**Materials provided**
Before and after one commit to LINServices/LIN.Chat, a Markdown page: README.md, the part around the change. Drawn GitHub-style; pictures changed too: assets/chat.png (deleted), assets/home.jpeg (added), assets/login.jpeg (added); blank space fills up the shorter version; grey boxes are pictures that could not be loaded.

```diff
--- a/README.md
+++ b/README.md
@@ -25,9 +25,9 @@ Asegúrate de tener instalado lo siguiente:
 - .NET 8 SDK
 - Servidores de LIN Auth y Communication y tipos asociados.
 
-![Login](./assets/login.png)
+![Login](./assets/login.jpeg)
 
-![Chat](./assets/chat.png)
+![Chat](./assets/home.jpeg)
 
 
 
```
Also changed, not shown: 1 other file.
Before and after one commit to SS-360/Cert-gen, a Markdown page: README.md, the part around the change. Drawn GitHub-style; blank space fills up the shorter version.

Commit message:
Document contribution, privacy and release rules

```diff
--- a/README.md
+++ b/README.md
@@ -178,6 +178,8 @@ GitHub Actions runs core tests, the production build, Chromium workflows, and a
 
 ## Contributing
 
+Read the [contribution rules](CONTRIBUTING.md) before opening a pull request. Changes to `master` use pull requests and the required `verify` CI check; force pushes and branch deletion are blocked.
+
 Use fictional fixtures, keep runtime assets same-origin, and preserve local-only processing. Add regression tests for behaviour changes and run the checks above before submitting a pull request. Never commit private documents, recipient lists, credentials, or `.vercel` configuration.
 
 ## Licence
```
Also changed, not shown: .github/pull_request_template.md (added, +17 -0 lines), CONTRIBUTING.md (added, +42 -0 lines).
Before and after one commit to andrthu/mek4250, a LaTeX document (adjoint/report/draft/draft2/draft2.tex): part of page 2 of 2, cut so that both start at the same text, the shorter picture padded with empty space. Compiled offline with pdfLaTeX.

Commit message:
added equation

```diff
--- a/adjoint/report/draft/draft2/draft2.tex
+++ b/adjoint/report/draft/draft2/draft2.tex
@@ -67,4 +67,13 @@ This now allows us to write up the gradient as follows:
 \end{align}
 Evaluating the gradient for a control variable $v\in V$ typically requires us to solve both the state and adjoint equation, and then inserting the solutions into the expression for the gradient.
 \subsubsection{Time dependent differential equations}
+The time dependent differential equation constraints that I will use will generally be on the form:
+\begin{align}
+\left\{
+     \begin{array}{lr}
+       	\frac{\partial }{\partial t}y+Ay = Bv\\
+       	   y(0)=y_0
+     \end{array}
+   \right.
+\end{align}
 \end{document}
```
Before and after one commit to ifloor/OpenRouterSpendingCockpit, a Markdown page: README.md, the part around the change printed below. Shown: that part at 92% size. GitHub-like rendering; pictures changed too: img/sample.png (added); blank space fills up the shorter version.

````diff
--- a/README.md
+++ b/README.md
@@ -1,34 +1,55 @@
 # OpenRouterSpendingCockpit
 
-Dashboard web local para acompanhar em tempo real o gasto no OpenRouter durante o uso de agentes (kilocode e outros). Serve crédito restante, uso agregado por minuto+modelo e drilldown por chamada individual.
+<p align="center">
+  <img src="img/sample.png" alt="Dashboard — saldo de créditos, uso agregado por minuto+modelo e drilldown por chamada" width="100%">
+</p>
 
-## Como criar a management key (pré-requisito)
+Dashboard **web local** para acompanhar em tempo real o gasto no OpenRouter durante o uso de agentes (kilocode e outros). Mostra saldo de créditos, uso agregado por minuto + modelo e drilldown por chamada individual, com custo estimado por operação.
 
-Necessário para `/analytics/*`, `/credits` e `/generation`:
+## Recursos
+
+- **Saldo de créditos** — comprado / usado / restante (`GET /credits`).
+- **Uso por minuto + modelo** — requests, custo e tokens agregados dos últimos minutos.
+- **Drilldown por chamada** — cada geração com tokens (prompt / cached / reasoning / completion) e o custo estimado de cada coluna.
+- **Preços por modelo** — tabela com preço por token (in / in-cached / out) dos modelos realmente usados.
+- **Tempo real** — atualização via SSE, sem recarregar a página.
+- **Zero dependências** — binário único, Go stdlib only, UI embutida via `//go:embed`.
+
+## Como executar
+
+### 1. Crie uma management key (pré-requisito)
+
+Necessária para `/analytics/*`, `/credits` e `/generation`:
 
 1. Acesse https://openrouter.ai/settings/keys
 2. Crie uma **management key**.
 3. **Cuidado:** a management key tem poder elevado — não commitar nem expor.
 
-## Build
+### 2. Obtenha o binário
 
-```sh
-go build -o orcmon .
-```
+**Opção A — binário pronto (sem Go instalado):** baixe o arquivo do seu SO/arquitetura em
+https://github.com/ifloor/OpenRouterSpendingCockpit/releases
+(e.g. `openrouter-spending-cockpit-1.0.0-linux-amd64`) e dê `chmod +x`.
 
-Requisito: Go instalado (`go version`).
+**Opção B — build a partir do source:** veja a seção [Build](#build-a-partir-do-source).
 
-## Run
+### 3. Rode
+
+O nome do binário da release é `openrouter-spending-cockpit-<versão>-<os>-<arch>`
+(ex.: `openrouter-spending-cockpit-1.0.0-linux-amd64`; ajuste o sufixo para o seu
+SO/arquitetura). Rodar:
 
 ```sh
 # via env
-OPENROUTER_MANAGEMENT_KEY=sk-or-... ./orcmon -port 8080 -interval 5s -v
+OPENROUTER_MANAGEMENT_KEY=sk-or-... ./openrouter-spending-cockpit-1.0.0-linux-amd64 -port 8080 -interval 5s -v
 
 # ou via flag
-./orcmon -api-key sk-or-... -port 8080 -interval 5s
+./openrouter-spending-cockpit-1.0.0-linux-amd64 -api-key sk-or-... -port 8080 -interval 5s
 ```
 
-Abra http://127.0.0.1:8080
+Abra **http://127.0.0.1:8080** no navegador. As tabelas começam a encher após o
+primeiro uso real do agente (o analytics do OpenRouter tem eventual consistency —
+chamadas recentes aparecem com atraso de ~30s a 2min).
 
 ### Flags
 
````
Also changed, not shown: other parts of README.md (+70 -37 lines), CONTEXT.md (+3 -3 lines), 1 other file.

**Assignment**
Find the word "assets" in the data and copy out each line where it turns up.

**Result of the exercise**
Before and after one commit to LINServices/LIN.Chat, a Markdown page: README.md, the part around the change. Drawn GitHub-style; pictures changed too: assets/chat.png (deleted), assets/home.jpeg (added), assets/login.jpeg (added); blank space fills up the shorter version; grey boxes are pictures that could not be loaded.
-![Login](./assets/login.png)
+![Login](./assets/login.jpeg)
-![Chat](./assets/chat.png)
+![Chat](./assets/home.jpeg)
 Use fictional fixtures, keep runtime assets same-origin, and preserve local-only processing. Add regression tests for behaviour changes and run the checks above before submitting a pull request. Never commit private documents, recipient lists, credentials, or `.vercel` configuration.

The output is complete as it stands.